▸ **What this task involves**: In the entries below, find the lines that include "left" and give their number as the whole reply.

[Change listing data]
▬▬▬

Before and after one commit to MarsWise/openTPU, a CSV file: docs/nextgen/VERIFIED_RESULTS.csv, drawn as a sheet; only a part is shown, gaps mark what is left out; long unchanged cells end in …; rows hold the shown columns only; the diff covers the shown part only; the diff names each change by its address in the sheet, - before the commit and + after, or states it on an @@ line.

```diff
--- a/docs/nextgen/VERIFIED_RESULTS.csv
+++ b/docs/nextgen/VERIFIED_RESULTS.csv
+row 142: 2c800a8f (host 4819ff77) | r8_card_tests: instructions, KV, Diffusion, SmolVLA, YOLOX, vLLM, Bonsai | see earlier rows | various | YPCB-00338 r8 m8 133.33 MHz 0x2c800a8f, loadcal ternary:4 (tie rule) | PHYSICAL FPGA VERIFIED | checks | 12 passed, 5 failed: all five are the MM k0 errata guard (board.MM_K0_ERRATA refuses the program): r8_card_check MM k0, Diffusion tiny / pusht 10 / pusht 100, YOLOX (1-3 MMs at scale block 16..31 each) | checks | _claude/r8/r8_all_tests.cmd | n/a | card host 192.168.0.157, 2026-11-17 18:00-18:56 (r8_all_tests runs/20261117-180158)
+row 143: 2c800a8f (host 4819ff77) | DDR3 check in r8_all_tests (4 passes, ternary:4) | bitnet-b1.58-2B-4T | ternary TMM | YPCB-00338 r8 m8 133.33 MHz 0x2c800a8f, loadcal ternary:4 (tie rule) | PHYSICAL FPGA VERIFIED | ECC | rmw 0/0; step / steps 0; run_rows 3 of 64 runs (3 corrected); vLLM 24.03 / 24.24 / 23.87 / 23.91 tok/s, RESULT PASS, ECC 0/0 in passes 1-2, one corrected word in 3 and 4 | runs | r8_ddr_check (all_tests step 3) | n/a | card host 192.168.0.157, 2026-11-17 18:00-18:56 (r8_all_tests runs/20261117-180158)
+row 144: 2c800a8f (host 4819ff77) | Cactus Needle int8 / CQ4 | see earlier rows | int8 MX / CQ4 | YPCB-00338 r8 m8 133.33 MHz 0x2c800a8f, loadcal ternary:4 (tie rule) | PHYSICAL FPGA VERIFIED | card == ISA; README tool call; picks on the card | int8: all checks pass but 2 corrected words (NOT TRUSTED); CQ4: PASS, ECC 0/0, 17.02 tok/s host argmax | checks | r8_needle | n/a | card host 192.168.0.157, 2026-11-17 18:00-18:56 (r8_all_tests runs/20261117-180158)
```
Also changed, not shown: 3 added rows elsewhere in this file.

▬▬▬

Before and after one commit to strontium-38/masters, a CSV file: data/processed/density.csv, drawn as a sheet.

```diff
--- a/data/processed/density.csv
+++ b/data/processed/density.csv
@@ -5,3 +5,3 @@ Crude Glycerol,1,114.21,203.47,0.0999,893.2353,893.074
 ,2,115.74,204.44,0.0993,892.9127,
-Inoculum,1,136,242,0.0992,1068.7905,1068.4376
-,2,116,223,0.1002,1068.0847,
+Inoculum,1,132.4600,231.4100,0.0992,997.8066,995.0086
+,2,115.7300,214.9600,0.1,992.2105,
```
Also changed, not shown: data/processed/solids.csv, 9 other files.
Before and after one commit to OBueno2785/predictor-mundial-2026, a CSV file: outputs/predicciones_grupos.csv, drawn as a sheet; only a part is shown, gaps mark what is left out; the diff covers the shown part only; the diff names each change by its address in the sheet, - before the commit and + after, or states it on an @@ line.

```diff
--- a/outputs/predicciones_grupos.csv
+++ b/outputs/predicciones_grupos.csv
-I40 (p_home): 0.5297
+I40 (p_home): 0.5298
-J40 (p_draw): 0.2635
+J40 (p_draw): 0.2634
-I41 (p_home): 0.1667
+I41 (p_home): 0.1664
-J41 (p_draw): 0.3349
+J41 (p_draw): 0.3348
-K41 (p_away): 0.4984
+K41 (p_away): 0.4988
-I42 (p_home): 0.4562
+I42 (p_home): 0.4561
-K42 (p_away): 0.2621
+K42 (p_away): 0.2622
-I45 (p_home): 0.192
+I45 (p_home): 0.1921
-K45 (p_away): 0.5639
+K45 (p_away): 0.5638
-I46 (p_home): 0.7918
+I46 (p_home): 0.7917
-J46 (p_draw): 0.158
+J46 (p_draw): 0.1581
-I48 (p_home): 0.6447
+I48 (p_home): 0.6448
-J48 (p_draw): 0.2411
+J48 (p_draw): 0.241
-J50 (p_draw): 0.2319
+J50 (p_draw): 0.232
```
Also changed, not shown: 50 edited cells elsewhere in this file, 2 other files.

▬▬▬

▸ **Exercise response**: 2